Chairperson, Consumptive Wildlife Taskforce
I write to you as a citizen of the world domiciled in the African Motherland, and particularly in a territory that the imperial British forces carved out and called "Kenya."
I would like to voice my loudest opposition to the proposal to introduce "wildlife consumption in Kenya.
Despite sending my views to the task force, I feel that it cannot authentically represent the interests of the people of Kenya, due to the presence of foreigners or employees or foreign entities. In particular, Munira Bashir's loyalty is likely to be to The Nature Conservancy that is not only a foreign but also a commercial entity, as would be the case of Holly T. Dublin.
I also do not believe that the commercial private sector represented by the director of KEPSA should be involved in a task force about our national and biological heritage, without balance from the culture and religious sectors, or representatives of indigenous communities. The value of wildlife to Kenya more than just monetary and biological.
2. ABUSE OF THE PUBLIC PARTICIPATION CLAUSE OF THE CONSTITUTION
I also feel that the attempt of the task force to seek the views of the public has been feeble and cynical. The first notice we saw in the local dailies assumed that "consumptive wildlife" model is the only model of wildlife management in Kenya, and allowed for no alternative opinion. The notice started by explaining what consumptive agenda, but not what opposition or alternatives were available. The questions at the end of the notice began by asking the the public if we agree with consumptive wildlife, and give us a No option. But all the other questions that followed assumed that our answer is Yes.
The notice flouted the spirit of the constitution that respects the diversity of perspectives of the Kenyan people and expected that diversity to bear on decisions that affect all of us.
Another element of bad faith in the notice was the use of technical terms known mostly to those in the narrow field of ecology or conservation. Terms such as "culling," "off-take," and "cropping," alienate not just the general public, but also communities whose indigenous knowledge contains wisdom on alternative ways to live together with wildlife.

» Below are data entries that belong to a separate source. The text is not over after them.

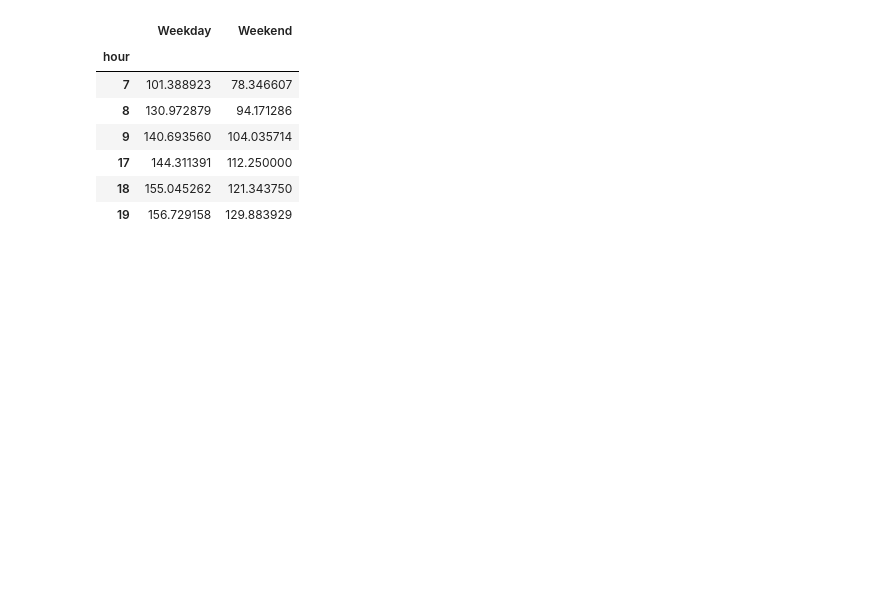
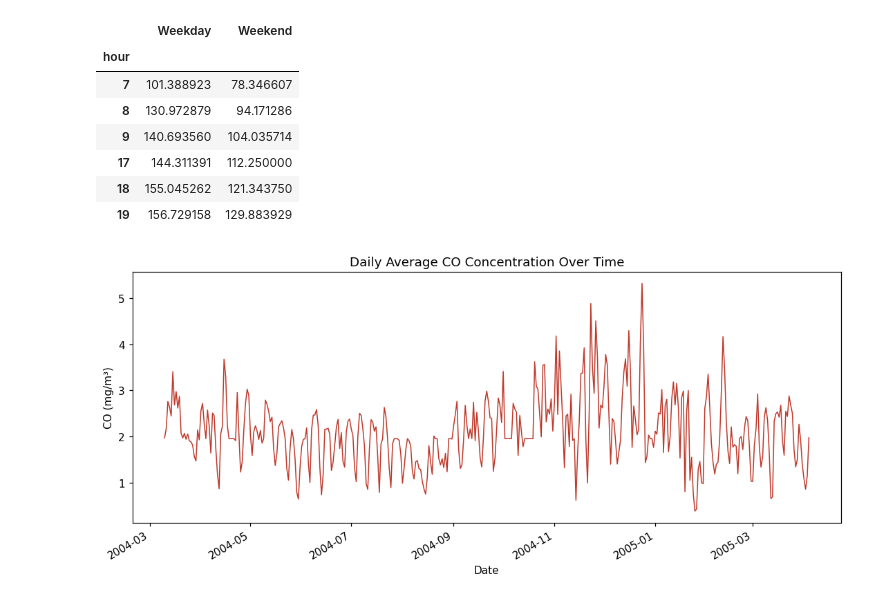
Before and after one commit to darshansuresh006-dev/air-quality-analytics, a Jupyter notebook: notebooks/01_air_quality_analysis.ipynb, the cells around one changed output. Drawn from its saved outputs; the diff is of its cells as text; code cells hidden in the pictures; blank space fills up the shorter version.

Commit message:
Task 6: 8 Matplotlib visualizations

```diff
--- a/notebooks/01_air_quality_analysis.ipynb
+++ b/notebooks/01_air_quality_analysis.ipynb
@@ -329,3 +329,19 @@ no2_pivot.loc[[7, 8, 9, 17, 18, 19]]
 | 17 | 144.311391 | 112.250000 |
 | 18 | 155.045262 | 121.343750 |
 | 19 | 156.729158 | 129.883929 |
+# %%
+import os
+os.makedirs('../assets', exist_ok=True)
+plt.rcParams['figure.dpi'] = 110
+# %%
+fig, ax = plt.subplots(figsize=(10, 4.5))
+ax.plot(daily_co.index, daily_co.values, color='#c0392b', linewidth=1)
+ax.set_title('Daily Average CO Concentration Over Time')
+ax.set_xlabel('Date')
+ax.set_ylabel('CO (mg/m³)')
+fig.autofmt_xdate()
+fig.tight_layout()
+fig.savefig('../assets/01_co_time_series.png')
+plt.show()
+# %% [output]
+[figure, added]
```
Also changed, not shown: parts of 7 cells of this notebook, 8 other files.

The purpose of the public participation clause is to encourage genuine and authentic participation of the people in decisions that affect them, but the task force notice sounds like the intention was to erect obstacles to manipulate the public to support a certain view.
1. DIVORCE WILDLIFE CONSERVATION FROM TOURISM
The fundamental mistake that Kenya has perpetuated since independence is to see wildlife primarily in terms of the money which comes from wildlife tourism. This obsession with money has distorted our national sense of duty to the environment and to the heritage of our ancestors. Wildlife conservation should be removed from the tourism ministry and placed under the Environment ministry. Conservation should be driven not by the effort to earn tourist dollars, but as our duty to our environment and our heritage.
2. REFORMS TO THE KENYA WILDLIFE SERVICE
a) KWS should no longer be a trust but should be converted into a government body fully funded by the tax payer and directly from the exchequer. It makes no sense for KWS to have trustees when the Government is the Trustee designated to take care of wildlife on behalf of the Kenyan people.
b) KWS should be responsible for all wildlife in this country, and should have access to the wildlife no matter whether the wildlife are on private land or not. Conservancies should not be able to dictate any policy on wildlife. Firearms used to protect wildlife should be solely in the hands of KWS.
c) KWS capacity to protect our wildlife heritage should be boosted by employing and supporting more KENYAN professionals, especially ecologists and veterinary officers. KWS should never be in a situation where private business managers and foreigners outnumber the professionals.
3. RECONFIGURE CONSERVATION
As indicated in the press release issued by the group Kenyans4KWS, the logic of the conservation should be reconfigured to respect indigenous peoples and their knowledge on the environment, to restore the community rights to land, and to reverse the unconstitutional arrangements that allow foreign entities like The Nature Conservancy and North Range Trust to own vast amounts of land at the expense of indigenous people, and even train and arm their own rangers. All firepower with the potential to kill should remain under the sole jurisdiction of the Kenya Government because it is the only entity accountable to the people of Kenya.
The default assumption of any conservation should be that Kenyans are the original custodians of wildlife, and are competent to keep preserving the wildlife, and that wildlife are priceless and beyond monetary value. It is amazing that to this day, there are still wildlife roaming in the plains of Kenya, despite having suffered the historical obliteration in their thousands at the hands of colonialist hunters like Woodrow Roosevelt, who killed over 11,000 species, or J. A. Hunter, of the Hunters' Lodge fame, who killed almost 1,000 rhinos in a span of 2 years.
The conservation, rather than management, of wildlife, should be based on faith in the people of Kenya and in the indigenous knowledges we have that respect the sanctity of land and nature.